[Exercise requirements]
List all the lines in these records that hold "string".

*** Opening Data in this exercise ***

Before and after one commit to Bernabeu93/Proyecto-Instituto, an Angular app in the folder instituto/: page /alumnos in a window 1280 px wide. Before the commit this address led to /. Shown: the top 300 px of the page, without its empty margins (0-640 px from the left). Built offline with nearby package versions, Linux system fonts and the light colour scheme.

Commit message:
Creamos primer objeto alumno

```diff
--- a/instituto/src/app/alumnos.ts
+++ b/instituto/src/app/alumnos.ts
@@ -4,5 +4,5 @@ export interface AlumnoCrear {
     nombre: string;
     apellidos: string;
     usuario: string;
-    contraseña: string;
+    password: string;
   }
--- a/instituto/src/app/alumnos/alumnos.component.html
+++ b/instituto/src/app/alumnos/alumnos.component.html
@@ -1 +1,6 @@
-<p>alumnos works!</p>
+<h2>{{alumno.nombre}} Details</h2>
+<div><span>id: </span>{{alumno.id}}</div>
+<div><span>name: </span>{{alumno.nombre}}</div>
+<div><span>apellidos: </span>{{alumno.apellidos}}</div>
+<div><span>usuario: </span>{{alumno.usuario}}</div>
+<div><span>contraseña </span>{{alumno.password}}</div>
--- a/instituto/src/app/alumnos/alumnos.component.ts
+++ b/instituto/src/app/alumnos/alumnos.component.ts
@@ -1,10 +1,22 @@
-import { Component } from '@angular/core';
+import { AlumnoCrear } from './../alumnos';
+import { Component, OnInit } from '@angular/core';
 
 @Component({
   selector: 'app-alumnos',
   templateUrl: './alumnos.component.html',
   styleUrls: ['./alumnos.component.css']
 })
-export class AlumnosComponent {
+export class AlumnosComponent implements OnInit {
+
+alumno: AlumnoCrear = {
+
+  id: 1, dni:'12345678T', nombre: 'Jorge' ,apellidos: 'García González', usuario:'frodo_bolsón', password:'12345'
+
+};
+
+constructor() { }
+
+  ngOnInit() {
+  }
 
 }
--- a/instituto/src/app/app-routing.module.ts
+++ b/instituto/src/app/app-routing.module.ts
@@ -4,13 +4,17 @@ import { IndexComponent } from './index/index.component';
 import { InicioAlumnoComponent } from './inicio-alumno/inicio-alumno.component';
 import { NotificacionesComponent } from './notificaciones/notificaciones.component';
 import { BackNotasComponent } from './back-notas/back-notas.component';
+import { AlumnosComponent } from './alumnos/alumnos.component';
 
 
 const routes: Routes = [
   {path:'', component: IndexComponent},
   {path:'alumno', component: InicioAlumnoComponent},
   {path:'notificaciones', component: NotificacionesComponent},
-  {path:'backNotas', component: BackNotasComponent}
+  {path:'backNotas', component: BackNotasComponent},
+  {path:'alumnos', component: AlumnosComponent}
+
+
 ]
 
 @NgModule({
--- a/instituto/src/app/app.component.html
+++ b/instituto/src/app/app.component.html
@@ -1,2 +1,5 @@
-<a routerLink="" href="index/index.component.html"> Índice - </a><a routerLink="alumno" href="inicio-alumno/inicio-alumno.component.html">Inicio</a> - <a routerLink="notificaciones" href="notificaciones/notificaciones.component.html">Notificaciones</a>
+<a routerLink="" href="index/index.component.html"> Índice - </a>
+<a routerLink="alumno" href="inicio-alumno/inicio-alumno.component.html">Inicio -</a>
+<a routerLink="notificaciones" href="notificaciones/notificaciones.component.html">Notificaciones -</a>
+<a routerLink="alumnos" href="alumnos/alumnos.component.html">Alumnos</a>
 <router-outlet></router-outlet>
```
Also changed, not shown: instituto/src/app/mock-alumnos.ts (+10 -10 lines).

*** Closing Data in this exercise ***

[Written solution]
     nombre: string;
     apellidos: string;
     usuario: string;
-    contraseña: string;
+    password: string;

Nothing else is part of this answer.